Would you mind restating all of the records word for word, skipping the pictures?

----- Information given -----

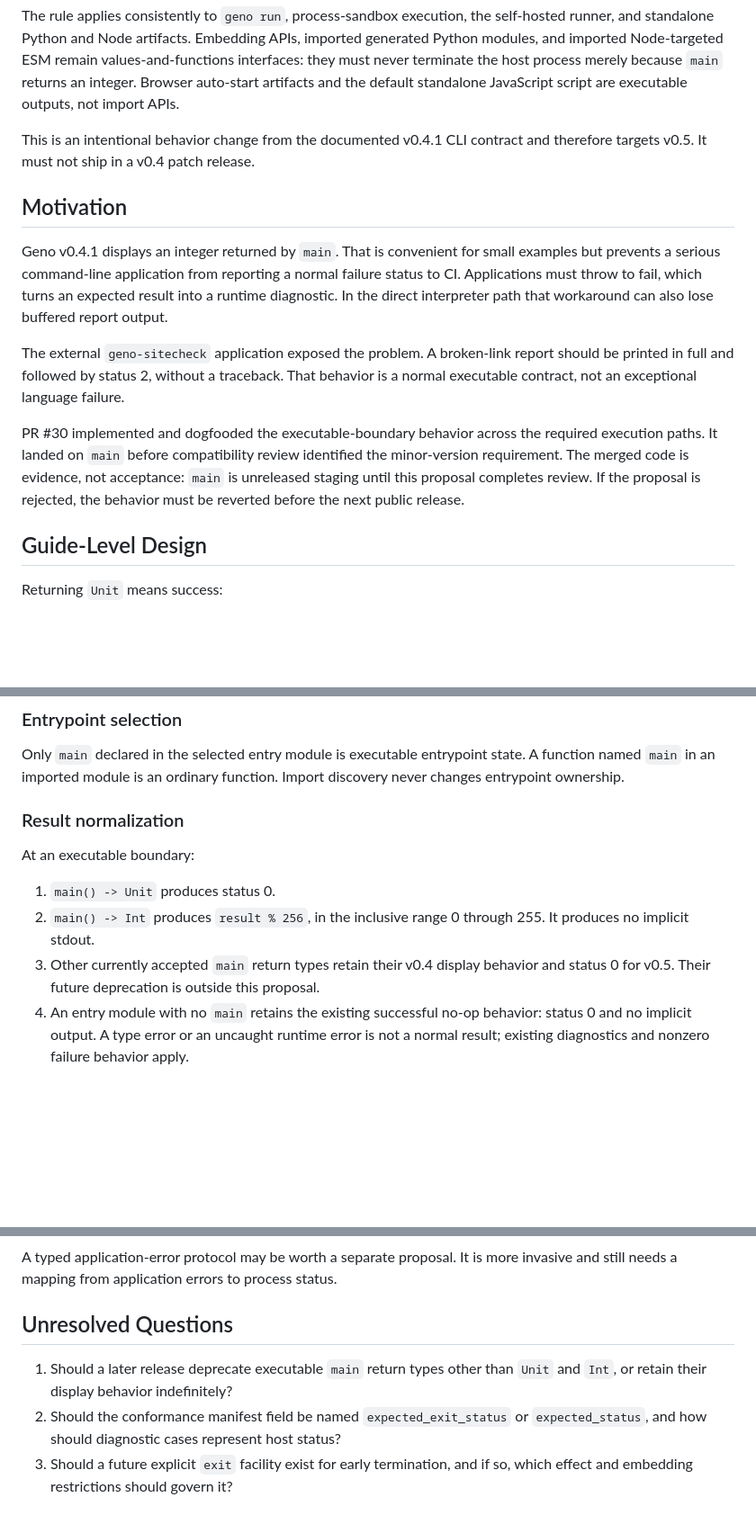
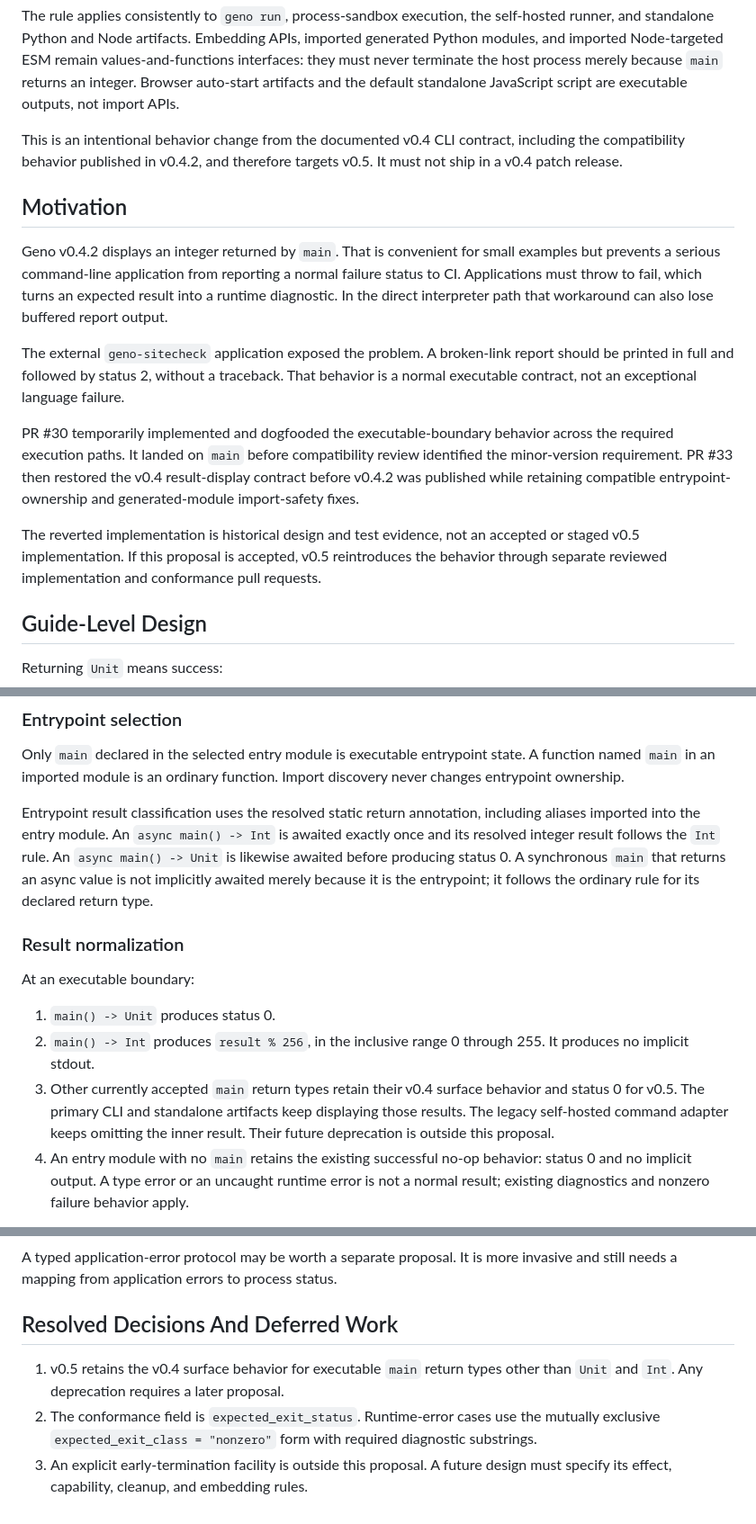
Before and after one commit to davidiach/geno-lang, a Markdown page: docs/proposals/0000-executable-entrypoint-exit-semantics.md, 3 parts joined by grey strips. Shown at 90% size. Drawn GitHub-style; blank space fills up the shorter version.

```diff
--- a/docs/proposals/0000-executable-entrypoint-exit-semantics.md
+++ b/docs/proposals/0000-executable-entrypoint-exit-semantics.md
@@ -21,12 +21,13 @@ values-and-functions interfaces: they must never terminate the host process
 merely because `main` returns an integer. Browser auto-start artifacts and the
 default standalone JavaScript script are executable outputs, not import APIs.
 
-This is an intentional behavior change from the documented v0.4.1 CLI contract
-and therefore targets v0.5. It must not ship in a v0.4 patch release.
+This is an intentional behavior change from the documented v0.4 CLI contract,
+including the compatibility behavior published in v0.4.2, and therefore
+targets v0.5. It must not ship in a v0.4 patch release.
 
 ## Motivation
 
-Geno v0.4.1 displays an integer returned by `main`. That is convenient for
+Geno v0.4.2 displays an integer returned by `main`. That is convenient for
 small examples but prevents a serious command-line application from reporting
 a normal failure status to CI. Applications must throw to fail, which turns an
 expected result into a runtime diagnostic. In the direct interpreter path that
@@ -37,12 +38,16 @@ report should be printed in full and followed by status 2, without a traceback.
 That behavior is a normal executable contract, not an exceptional language
 failure.
 
-PR #30 implemented and dogfooded the executable-boundary behavior across the
-required execution paths. It landed on `main` before compatibility review
-identified the minor-version requirement. The merged code is evidence, not
-acceptance: `main` is unreleased staging until this proposal completes review.
-If the proposal is rejected, the behavior must be reverted before the next
-public release.
+PR #30 temporarily implemented and dogfooded the executable-boundary behavior
+across the required execution paths. It landed on `main` before compatibility
+review identified the minor-version requirement. PR #33 then restored the v0.4
+result-display contract before v0.4.2 was published while retaining compatible
+entrypoint-ownership and generated-module import-safety fixes.
+
+The reverted implementation is historical design and test evidence, not an
+accepted or staged v0.5 implementation. If this proposal is accepted, v0.5
+reintroduces the behavior through separate reviewed implementation and
+conformance pull requests.
 
 ## Guide-Level Design
 
@@ -99,6 +104,14 @@ Only `main` declared in the selected entry module is executable entrypoint
 state. A function named `main` in an imported module is an ordinary function.
 Import discovery never changes entrypoint ownership.
 
+Entrypoint result classification uses the resolved static return annotation,
+including aliases imported into the entry module. An `async main() -> Int` is
+awaited exactly once and its resolved integer result follows the `Int` rule. An
+`async main() -> Unit` is likewise awaited before producing status 0. A
+synchronous `main` that returns an async value is not implicitly awaited merely
+because it is the entrypoint; it follows the ordinary rule for its declared
+return type.
+
 ### Result normalization
 
 At an executable boundary:
@@ -106,9 +119,10 @@ At an executable boundary:
 1. `main() -> Unit` produces status 0.
 2. `main() -> Int` produces `result % 256`, in the inclusive range 0 through
    255. It produces no implicit stdout.
-3. Other currently accepted `main` return types retain their v0.4 display
-   behavior and status 0 for v0.5. Their future deprecation is outside this
-   proposal.
+3. Other currently accepted `main` return types retain their v0.4 surface
+   behavior and status 0 for v0.5. The primary CLI and standalone artifacts
+   keep displaying those results. The legacy self-hosted command adapter keeps
+   omitting the inner result. Their future deprecation is outside this proposal.
 4. An entry module with no `main` retains the existing successful no-op
    behavior: status 0 and no implicit output. A type error or an uncaught
    runtime error is not a normal result; existing diagnostics and nonzero
@@ -301,11 +355,12 @@ A typed application-error protocol may be worth a separate proposal. It is
 more invasive and still needs a mapping from application errors to process
 status.
 
-## Unresolved Questions
+## Resolved Decisions And Deferred Work
 
-1. Should a later release deprecate executable `main` return types other than
-   `Unit` and `Int`, or retain their display behavior indefinitely?
-2. Should the conformance manifest field be named `expected_exit_status` or
-   `expected_status`, and how should diagnostic cases represent host status?
-3. Should a future explicit `exit` facility exist for early termination, and
-   if so, which effect and embedding restrictions should govern it?
+1. v0.5 retains the v0.4 surface behavior for executable `main` return types
+   other than `Unit` and `Int`. Any deprecation requires a later proposal.
+2. The conformance field is `expected_exit_status`. Runtime-error cases use the
+   mutually exclusive `expected_exit_class = "nonzero"` form with required
+   diagnostic substrings.
+3. An explicit early-termination facility is outside this proposal. A future
+   design must specify its effect, capability, cleanup, and embedding rules.
```
Also changed, not shown: other parts of docs/proposals/0000-executable-entrypoint-exit-semantics.md (+74 -34 lines).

-----

▸ Result of the exercise:
Before and after one commit to davidiach/geno-lang, a Markdown page: docs/proposals/0000-executable-entrypoint-exit-semantics.md, 3 parts joined by grey strips. Shown at 90% size. Drawn GitHub-style; blank space fills up the shorter version.

```diff
--- a/docs/proposals/0000-executable-entrypoint-exit-semantics.md
+++ b/docs/proposals/0000-executable-entrypoint-exit-semantics.md
@@ -21,12 +21,13 @@ values-and-functions interfaces: they must never terminate the host process
 merely because `main` returns an integer. Browser auto-start artifacts and the
 default standalone JavaScript script are executable outputs, not import APIs.
 
-This is an intentional behavior change from the documented v0.4.1 CLI contract
-and therefore targets v0.5. It must not ship in a v0.4 patch release.
+This is an intentional behavior change from the documented v0.4 CLI contract,
+including the compatibility behavior published in v0.4.2, and therefore
+targets v0.5. It must not ship in a v0.4 patch release.
 
 ## Motivation
 
-Geno v0.4.1 displays an integer returned by `main`. That is convenient for
+Geno v0.4.2 displays an integer returned by `main`. That is convenient for
 small examples but prevents a serious command-line application from reporting
 a normal failure status to CI. Applications must throw to fail, which turns an
 expected result into a runtime diagnostic. In the direct interpreter path that
@@ -37,12 +38,16 @@ report should be printed in full and followed by status 2, without a traceback.
 That behavior is a normal executable contract, not an exceptional language
 failure.
 
-PR #30 implemented and dogfooded the executable-boundary behavior across the
-required execution paths. It landed on `main` before compatibility review
-identified the minor-version requirement. The merged code is evidence, not
-acceptance: `main` is unreleased staging until this proposal completes review.
-If the proposal is rejected, the behavior must be reverted before the next
-public release.
+PR #30 temporarily implemented and dogfooded the executable-boundary behavior
+across the required execution paths. It landed on `main` before compatibility
+review identified the minor-version requirement. PR #33 then restored the v0.4
+result-display contract before v0.4.2 was published while retaining compatible
+entrypoint-ownership and generated-module import-safety fixes.
+
+The reverted implementation is historical design and test evidence, not an
+accepted or staged v0.5 implementation. If this proposal is accepted, v0.5
+reintroduces the behavior through separate reviewed implementation and
+conformance pull requests.
 
 ## Guide-Level Design
 
@@ -99,6 +104,14 @@ Only `main` declared in the selected entry module is executable entrypoint
 state. A function named `main` in an imported module is an ordinary function.
 Import discovery never changes entrypoint ownership.
 
+Entrypoint result classification uses the resolved static return annotation,
+including aliases imported into the entry module. An `async main() -> Int` is
+awaited exactly once and its resolved integer result follows the `Int` rule. An
+`async main() -> Unit` is likewise awaited before producing status 0. A
+synchronous `main` that returns an async value is not implicitly awaited merely
+because it is the entrypoint; it follows the ordinary rule for its declared
+return type.
+
 ### Result normalization
 
 At an executable boundary:
@@ -106,9 +119,10 @@ At an executable boundary:
 1. `main() -> Unit` produces status 0.
 2. `main() -> Int` produces `result % 256`, in the inclusive range 0 through
    255. It produces no implicit stdout.
-3. Other currently accepted `main` return types retain their v0.4 display
-   behavior and status 0 for v0.5. Their future deprecation is outside this
-   proposal.
+3. Other currently accepted `main` return types retain their v0.4 surface
+   behavior and status 0 for v0.5. The primary CLI and standalone artifacts
+   keep displaying those results. The legacy self-hosted command adapter keeps
+   omitting the inner result. Their future deprecation is outside this proposal.
 4. An entry module with no `main` retains the existing successful no-op
    behavior: status 0 and no implicit output. A type error or an uncaught
    runtime error is not a normal result; existing diagnostics and nonzero
@@ -301,11 +355,12 @@ A typed application-error protocol may be worth a separate proposal. It is
 more invasive and still needs a mapping from application errors to process
 status.
 
-## Unresolved Questions
+## Resolved Decisions And Deferred Work
 
-1. Should a later release deprecate executable `main` return types other than
-   `Unit` and `Int`, or retain their display behavior indefinitely?
-2. Should the conformance manifest field be named `expected_exit_status` or
-   `expected_status`, and how should diagnostic cases represent host status?
-3. Should a future explicit `exit` facility exist for early termination, and
-   if so, which effect and embedding restrictions should govern it?
+1. v0.5 retains the v0.4 surface behavior for executable `main` return types
+   other than `Unit` and `Int`. Any deprecation requires a later proposal.
+2. The conformance field is `expected_exit_status`. Runtime-error cases use the
+   mutually exclusive `expected_exit_class = "nonzero"` form with required
+   diagnostic substrings.
+3. An explicit early-termination facility is outside this proposal. A future
+   design must specify its effect, capability, cleanup, and embedding rules.
```
Also changed, not shown: other parts of docs/proposals/0000-executable-entrypoint-exit-semantics.md (+74 -34 lines).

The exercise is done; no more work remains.